Unfortunately, some of his notes and footnotes contain Chinese
characters; some are completely Chinese. Thus, a conversion to a
Latin alphabet etext was difficult. I did the conversion in complete
ignorance of Chinese (except for what I learned while doing the
conversion). Thus, I faced the difficult task of paraphrasing it while
retaining as much of the important text as I could. Every paraphrase
represents a loss; thus I did what I could to retain as much of the text
as possible. Because the 1910 text contains a Chinese concordance,
I was able to transliterate proper names, books, and the like at the

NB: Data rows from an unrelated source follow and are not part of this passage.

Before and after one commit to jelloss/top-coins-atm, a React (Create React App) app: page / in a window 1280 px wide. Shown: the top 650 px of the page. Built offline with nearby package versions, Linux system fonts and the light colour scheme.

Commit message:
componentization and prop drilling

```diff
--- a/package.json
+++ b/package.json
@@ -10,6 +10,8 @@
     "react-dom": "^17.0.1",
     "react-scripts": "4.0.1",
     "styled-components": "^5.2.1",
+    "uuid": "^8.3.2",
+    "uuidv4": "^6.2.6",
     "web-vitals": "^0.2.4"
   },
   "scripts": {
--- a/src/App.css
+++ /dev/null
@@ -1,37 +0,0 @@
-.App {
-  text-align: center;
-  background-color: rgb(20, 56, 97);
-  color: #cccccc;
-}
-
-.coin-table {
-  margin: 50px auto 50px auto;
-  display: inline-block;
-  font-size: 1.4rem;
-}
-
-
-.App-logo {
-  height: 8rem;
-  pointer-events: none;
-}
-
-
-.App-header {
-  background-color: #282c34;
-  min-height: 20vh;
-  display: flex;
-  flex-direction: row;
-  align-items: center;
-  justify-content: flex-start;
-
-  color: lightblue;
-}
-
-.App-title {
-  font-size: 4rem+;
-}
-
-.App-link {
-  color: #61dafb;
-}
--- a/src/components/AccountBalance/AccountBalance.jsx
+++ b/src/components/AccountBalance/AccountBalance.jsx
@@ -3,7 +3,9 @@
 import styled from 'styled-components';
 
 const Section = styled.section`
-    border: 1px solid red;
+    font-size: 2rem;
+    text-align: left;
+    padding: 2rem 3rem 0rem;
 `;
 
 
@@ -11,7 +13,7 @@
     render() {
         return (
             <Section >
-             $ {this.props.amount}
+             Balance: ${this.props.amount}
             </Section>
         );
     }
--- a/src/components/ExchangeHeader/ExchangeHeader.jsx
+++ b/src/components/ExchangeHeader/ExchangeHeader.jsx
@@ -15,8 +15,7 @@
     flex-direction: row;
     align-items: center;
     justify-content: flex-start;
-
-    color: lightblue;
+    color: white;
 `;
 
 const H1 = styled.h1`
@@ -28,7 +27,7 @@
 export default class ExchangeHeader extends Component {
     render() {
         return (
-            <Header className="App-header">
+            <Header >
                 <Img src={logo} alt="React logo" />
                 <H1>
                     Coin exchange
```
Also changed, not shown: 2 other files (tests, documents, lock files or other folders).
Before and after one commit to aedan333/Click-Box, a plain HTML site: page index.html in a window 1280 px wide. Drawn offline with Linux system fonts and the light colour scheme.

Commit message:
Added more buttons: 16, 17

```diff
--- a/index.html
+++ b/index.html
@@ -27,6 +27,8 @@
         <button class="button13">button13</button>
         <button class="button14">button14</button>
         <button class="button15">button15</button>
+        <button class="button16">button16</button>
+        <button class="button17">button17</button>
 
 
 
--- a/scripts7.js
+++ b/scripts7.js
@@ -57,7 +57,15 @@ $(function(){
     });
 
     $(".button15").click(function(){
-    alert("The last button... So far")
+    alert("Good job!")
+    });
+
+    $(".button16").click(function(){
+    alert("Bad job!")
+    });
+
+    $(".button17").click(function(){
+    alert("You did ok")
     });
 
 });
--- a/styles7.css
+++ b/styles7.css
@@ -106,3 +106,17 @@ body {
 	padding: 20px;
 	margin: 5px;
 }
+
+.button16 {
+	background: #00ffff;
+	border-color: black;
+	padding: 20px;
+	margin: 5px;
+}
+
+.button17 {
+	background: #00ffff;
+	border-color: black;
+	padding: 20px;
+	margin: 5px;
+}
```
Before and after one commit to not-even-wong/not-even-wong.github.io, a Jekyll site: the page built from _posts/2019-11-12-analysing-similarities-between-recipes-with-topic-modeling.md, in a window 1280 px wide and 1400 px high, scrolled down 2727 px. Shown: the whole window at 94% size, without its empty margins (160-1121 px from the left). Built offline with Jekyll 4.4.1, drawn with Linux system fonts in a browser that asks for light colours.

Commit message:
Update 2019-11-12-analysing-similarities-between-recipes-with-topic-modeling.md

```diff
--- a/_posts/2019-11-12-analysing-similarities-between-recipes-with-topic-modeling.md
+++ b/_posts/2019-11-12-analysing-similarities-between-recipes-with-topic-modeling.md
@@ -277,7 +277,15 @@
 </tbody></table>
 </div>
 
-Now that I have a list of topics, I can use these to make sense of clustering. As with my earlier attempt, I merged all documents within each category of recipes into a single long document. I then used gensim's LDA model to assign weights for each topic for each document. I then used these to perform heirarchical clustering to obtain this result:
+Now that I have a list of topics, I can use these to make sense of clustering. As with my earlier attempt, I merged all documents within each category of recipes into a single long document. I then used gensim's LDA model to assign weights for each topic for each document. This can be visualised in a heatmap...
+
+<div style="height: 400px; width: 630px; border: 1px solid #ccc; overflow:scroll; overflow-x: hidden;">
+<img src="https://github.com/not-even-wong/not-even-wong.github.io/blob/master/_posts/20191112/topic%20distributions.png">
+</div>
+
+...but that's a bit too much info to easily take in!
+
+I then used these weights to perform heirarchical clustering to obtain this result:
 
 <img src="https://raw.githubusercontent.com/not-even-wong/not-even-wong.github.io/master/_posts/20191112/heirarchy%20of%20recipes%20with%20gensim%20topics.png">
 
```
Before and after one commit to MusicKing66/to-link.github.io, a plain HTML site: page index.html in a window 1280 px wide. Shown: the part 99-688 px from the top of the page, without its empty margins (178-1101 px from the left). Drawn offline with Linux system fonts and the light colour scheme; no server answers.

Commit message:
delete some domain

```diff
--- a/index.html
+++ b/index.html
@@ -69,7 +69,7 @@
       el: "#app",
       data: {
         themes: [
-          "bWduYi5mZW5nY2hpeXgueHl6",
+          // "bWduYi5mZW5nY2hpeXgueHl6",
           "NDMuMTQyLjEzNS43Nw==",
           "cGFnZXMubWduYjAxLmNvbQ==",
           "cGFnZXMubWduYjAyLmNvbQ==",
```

risk of making the text more obscure. However, the text, on the
whole, is quite satisfactory for the casual reader, a transformation
made possible by conversion to an etext. However, I come away from
this task with the feeling of loss because I know that someone with a
background in Chinese can do a better job than I did; any such
attempt would be welcomed.
Bob Sutton al876@cleveland.freenet.edu bobs@gnu.ai.mit.edu
Sun Wu and his Book —————————-
Ssu-ma Ch`ien gives the following biography of Sun Tzu: [1]
Sun Tzu Wu was a native of the Ch`i State. His ART OF WAR
brought him to the notice of Ho Lu, [2] King of Wu. Ho Lu said to him:
"I have carefully perused your 13 chapters. May I submit your theory
of managing soldiers to a slight test?" Sun Tzu replied: "You may."
Ho Lu asked: "May the test be applied to women?" The answer was
again in the affirmative, so arrangements were made to bring 180
ladies out of the Palace. Sun Tzu divided them into two companies,
and placed one of the King's favorite concubines at the head of each.
He then bade them all take spears in their hands, and addressed
them thus: "I presume you know the difference between front and
back, right hand and left hand?" The girls replied: Yes. Sun Tzu went
on: "When I say "Eyes front," you must look straight ahead. When I
say "Left turn," you must face towards your left hand. When I say
"Right turn," you must face towards your right hand. When I say
"About turn," you must face right round towards your back." Again the